A single amino acid substitution in a common African allele of the CD4 molecule ablates binding of the monoclonal antibody, OKT4.
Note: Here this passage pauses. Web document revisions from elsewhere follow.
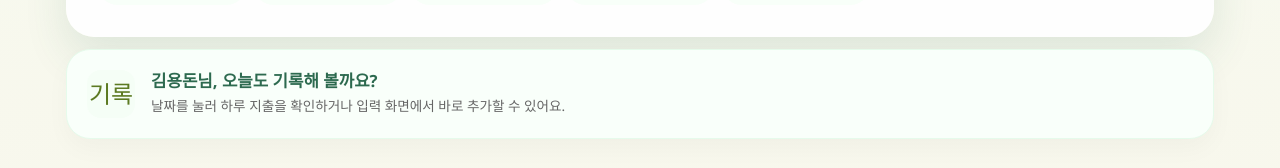
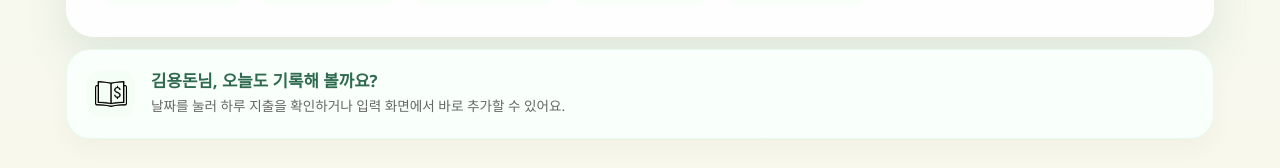
Before and after one commit to wosyh18/KB-Skeleton-Project-ChagokChagok, a Vue app: page / in a window 1280 px wide. Shown: the part 1087-1255 px from the top of the page. Built offline with nearby package versions, Linux system fonts and the light colour scheme; data requests are answered from the project's data file; sample sign-in values are in the browser's storage.

Commit message:
[#5]fix(메인): 아이콘 추가에 따른 수정

```diff
--- a/src/components/common/InfoTipCard.vue
+++ b/src/components/common/InfoTipCard.vue
@@ -1,6 +1,7 @@
 <script setup>
 defineProps({
   icon: { type: String, default: '' },
+  image: { type: String, default: '' },
   label: { type: String, default: '' },
   title: { type: String, required: true },
   description: { type: String, required: true },
@@ -10,7 +11,10 @@ defineProps({
 
 <template>
   <div class="floating-tip" :class="{ secondary }">
-    <div v-if="icon" class="floating-icon">{{ icon }}</div>
+    <div v-if="image || icon" class="floating-icon">
+      <img v-if="image" :src="image" alt="icon" class="icon-img" />
+      <template v-else>{{ icon }}</template>
+    </div>
     <div class="tip-content">
       <span v-if="label" class="tip-label">{{ label }}</span>
       <h3 class="tip-title">{{ title }}</h3>
@@ -50,6 +54,14 @@ defineProps({
   align-items: center;
   justify-content: center;
   font-size: 1.5rem;
+  overflow: hidden;
+}
+
+.icon-img {
+  width: 100%;
+  height: 100%;
+  object-fit: contain;
+  padding: 8px;
 }
 
 .tip-content {
--- a/src/pages/MainPage.vue
+++ b/src/pages/MainPage.vue
@@ -7,6 +7,7 @@ import MainSummaryCard from '@/components/main/MainSummaryCard.vue'
 import MonthlyCalendar from '@/components/main/MonthlyCalendar.vue'
 import { useAuthStore } from '@/store/auth'
 import { useFinanceStore } from '@/store/finance'
+import iconPaper from '@/assets/icons/icon-paper.png'
 
 const router = useRouter()
 const authStore = useAuthStore()
@@ -76,7 +77,7 @@ function expenseFor(day) {
     />
 
     <InfoTipCard
-      icon="기록"
+      :image="iconPaper"
       :title="`${user?.name || '친구'}님, 오늘도 기록해 볼까요?`"
       description="날짜를 눌러 하루 지출을 확인하거나 입력 화면에서 바로 추가할 수 있어요."
     />
```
The CD4 molecule is a relatively non-polymorphic 55 kDa glycoprotein expressed on a subset of T lymphocytes. A common African allele of CD4 has been identified by non-reactivity with the monoclonal antibody, OKT4. The genetic basis for the OKT4-polymorphism of CD4 is unknown. In the present paper, the structure of the CD4 molecule from an homozygous CD4OKT4-individual was characterized at the molecular level. The size of the CD4OKT4-protein and mRNA were indistinguishable from those of the OKT4+ allele. The polymerase chain reaction (PCR) was used to map the structure of CD4OKT4-cDNAs by amplifying overlapping DNA segments and to obtain partial nucleotide sequence after asymmetric amplification. PCR was then used to clone CD4OKT4-cDNAs spanning the coding region of the entire, mature CD4 protein by amplification of two overlapping segments followed by PCR recombination. The nucleotide sequence of CD4OKT4-cDNA clones revealed a G----A transition at bp 867 encoding an arginine----tryptophan substitution at amino acid 240 relative to CD4OKT4+. Expression of a CD4OKT4-cDNA containing only this transition, confirmed that the arginine----tryptophan substitution at amino acid 240 ablates the binding of the mAb OKT4. A positively charged amino acid residue at this position is found in chimpanzee, rhesus macaque, mouse and rat CD4 suggesting that this mutation may confer unique functional properties to the CD4OKT4- protein.